Aside from story mode, it's pretty much just exhibition matches on offer, which is the main reason I say the game leans toward multiplayer. There's a good range of them, with all the expected exotic PPV variants like Hell In A Cell and Royal Rumble. The women also get the Bra and Panties match, which I'm sure will trigger some millenials. Unlike the N64 games, however, there's nothing to unlock by playing any of these and no real purpose for a solo player other than practice or just fooling around. Aesthetics: 'Mirin?
One final strength to note here is the character models, which for 2004 roundly look very good. You've got the usual signs of the times like weird flappy mouths that are stiffly animated, but otherwise the level of detail is pretty impressive and it really does help you get immersed in those CAWs. There's also a nice range of motion-captured animations, particularly the "sell" animations for getting hit by big moves.
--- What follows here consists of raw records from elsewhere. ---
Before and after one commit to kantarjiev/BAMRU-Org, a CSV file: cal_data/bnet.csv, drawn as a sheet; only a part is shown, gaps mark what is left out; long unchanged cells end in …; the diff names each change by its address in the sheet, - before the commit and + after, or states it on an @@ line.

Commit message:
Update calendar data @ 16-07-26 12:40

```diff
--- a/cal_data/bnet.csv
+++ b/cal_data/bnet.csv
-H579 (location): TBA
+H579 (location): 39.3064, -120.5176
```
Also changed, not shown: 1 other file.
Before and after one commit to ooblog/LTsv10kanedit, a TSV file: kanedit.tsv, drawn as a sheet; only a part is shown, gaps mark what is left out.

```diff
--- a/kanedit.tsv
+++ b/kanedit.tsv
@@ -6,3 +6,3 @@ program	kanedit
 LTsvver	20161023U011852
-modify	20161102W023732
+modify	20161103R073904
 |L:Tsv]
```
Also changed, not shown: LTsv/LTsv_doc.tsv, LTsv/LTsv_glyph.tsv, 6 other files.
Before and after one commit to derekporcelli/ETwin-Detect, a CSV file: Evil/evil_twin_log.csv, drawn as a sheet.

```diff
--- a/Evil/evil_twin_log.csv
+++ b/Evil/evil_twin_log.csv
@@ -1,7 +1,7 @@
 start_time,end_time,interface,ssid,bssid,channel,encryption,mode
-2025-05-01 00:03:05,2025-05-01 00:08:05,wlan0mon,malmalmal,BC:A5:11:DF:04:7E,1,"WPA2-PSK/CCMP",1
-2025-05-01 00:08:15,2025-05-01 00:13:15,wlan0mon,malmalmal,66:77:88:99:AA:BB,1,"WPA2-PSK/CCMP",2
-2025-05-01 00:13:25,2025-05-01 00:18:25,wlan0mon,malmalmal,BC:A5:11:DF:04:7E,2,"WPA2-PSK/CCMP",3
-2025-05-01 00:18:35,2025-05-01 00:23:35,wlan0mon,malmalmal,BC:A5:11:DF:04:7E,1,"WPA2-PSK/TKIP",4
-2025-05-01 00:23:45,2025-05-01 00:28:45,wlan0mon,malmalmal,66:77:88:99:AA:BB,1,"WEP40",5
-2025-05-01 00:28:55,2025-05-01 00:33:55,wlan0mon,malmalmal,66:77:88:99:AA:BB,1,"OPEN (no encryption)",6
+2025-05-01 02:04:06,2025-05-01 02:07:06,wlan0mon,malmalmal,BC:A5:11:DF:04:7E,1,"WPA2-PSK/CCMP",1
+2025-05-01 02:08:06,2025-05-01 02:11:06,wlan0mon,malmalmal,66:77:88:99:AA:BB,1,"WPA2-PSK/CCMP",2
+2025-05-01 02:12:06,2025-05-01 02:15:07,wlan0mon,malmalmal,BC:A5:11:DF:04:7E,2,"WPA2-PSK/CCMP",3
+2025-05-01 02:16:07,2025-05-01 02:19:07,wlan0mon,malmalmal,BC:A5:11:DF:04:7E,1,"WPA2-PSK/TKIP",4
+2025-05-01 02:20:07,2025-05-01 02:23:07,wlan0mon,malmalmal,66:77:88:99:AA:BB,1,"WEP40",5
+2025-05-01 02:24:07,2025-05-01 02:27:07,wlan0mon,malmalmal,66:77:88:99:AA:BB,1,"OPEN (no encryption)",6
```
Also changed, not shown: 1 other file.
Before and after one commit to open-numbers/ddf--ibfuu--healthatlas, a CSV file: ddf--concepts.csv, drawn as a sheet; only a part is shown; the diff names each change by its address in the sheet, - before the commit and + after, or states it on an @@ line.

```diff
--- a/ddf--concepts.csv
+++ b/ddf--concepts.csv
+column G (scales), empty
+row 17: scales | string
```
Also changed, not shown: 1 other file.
Booker T in terrible peril
Same can't be said for the music, though you have to expect that coming in. Every licensed title for any major sport from 2000 onward always seems to use the same mix of awful whiny post-grunge / corporate alt-rock and crappy "thug life" rap, and this one is no exception. To give credit where credit is due, however, the game does always start off with the Public Enemy/Anthrax hit "Bring the Noise", at least one small victory for good taste. I would submit this song
actually has the worst lyrics ever written, however, and I'm not even exaggerating for effect here, I really believe that. Find me a worse example than "CAN'T STOP TASTE! CAN'T STOP WASTE! CAN'T STOP FACE! CAN'T STOP TRAFFIC! CAN'T STOP CLASSIC!" Calling For The Finisher
So you've got the fundamentally fun AKI gameplay engine, with just a handful of tweaks you'd like to see made to the controls and AI. And while the roster is a little "meh", you've also got one of the best CAW modes ever made. So it's definitely better for multiplayer and just fooling around with character creation, though solo players should get at least one decent run of a few hours or so out of the story mode.